= Itemized modification records =
━━━━━━━━━━

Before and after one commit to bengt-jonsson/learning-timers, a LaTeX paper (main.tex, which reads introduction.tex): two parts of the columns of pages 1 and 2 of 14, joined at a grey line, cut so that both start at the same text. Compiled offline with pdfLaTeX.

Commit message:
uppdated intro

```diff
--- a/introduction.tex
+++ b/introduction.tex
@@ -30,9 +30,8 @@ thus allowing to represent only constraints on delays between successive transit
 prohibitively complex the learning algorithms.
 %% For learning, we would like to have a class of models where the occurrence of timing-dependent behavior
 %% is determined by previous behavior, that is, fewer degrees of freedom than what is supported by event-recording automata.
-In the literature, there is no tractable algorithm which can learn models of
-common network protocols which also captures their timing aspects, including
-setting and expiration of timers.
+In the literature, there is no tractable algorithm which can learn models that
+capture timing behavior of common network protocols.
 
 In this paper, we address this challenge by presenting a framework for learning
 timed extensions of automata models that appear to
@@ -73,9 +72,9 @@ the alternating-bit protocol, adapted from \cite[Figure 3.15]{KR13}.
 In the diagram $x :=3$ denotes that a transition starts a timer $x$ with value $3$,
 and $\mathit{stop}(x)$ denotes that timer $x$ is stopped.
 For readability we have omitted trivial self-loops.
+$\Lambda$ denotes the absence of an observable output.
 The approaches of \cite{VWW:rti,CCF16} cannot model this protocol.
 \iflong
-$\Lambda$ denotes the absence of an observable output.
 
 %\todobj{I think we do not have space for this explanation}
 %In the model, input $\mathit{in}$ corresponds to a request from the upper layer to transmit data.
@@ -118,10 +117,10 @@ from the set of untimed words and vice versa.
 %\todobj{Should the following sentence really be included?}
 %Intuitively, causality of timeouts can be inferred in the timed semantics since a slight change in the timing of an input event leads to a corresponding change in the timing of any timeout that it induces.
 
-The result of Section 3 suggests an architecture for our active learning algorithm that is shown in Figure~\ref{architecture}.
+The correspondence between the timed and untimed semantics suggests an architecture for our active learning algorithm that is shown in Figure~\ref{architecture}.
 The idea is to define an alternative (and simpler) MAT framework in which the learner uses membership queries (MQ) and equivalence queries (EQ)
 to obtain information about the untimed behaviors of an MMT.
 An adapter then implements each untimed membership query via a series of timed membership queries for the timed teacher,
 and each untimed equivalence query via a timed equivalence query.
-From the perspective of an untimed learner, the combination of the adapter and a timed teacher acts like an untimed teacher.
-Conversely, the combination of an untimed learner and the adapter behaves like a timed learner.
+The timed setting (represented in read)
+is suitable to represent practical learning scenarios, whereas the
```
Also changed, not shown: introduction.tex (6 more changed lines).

━━━━━━━━━━

= Aim of the task =
When you reply, retype each line exactly as it appears above.

= Task result =
Before and after one commit to bengt-jonsson/learning-timers, a LaTeX paper (main.tex, which reads introduction.tex): two parts of the columns of pages 1 and 2 of 14, joined at a grey line, cut so that both start at the same text. Compiled offline with pdfLaTeX.

Commit message:
uppdated intro

```diff
--- a/introduction.tex
+++ b/introduction.tex
@@ -30,9 +30,8 @@ thus allowing to represent only constraints on delays between successive transit
 prohibitively complex the learning algorithms.
 %% For learning, we would like to have a class of models where the occurrence of timing-dependent behavior
 %% is determined by previous behavior, that is, fewer degrees of freedom than what is supported by event-recording automata.
-In the literature, there is no tractable algorithm which can learn models of
-common network protocols which also captures their timing aspects, including
-setting and expiration of timers.
+In the literature, there is no tractable algorithm which can learn models that
+capture timing behavior of common network protocols.
 
 In this paper, we address this challenge by presenting a framework for learning
 timed extensions of automata models that appear to
@@ -73,9 +72,9 @@ the alternating-bit protocol, adapted from \cite[Figure 3.15]{KR13}.
 In the diagram $x :=3$ denotes that a transition starts a timer $x$ with value $3$,
 and $\mathit{stop}(x)$ denotes that timer $x$ is stopped.
 For readability we have omitted trivial self-loops.
+$\Lambda$ denotes the absence of an observable output.
 The approaches of \cite{VWW:rti,CCF16} cannot model this protocol.
 \iflong
-$\Lambda$ denotes the absence of an observable output.
 
 %\todobj{I think we do not have space for this explanation}
 %In the model, input $\mathit{in}$ corresponds to a request from the upper layer to transmit data.
@@ -118,10 +117,10 @@ from the set of untimed words and vice versa.
 %\todobj{Should the following sentence really be included?}
 %Intuitively, causality of timeouts can be inferred in the timed semantics since a slight change in the timing of an input event leads to a corresponding change in the timing of any timeout that it induces.
 
-The result of Section 3 suggests an architecture for our active learning algorithm that is shown in Figure~\ref{architecture}.
+The correspondence between the timed and untimed semantics suggests an architecture for our active learning algorithm that is shown in Figure~\ref{architecture}.
 The idea is to define an alternative (and simpler) MAT framework in which the learner uses membership queries (MQ) and equivalence queries (EQ)
 to obtain information about the untimed behaviors of an MMT.
 An adapter then implements each untimed membership query via a series of timed membership queries for the timed teacher,
 and each untimed equivalence query via a timed equivalence query.
-From the perspective of an untimed learner, the combination of the adapter and a timed teacher acts like an untimed teacher.
-Conversely, the combination of an untimed learner and the adapter behaves like a timed learner.
+The timed setting (represented in read)
+is suitable to represent practical learning scenarios, whereas the
```
Also changed, not shown: introduction.tex (6 more changed lines).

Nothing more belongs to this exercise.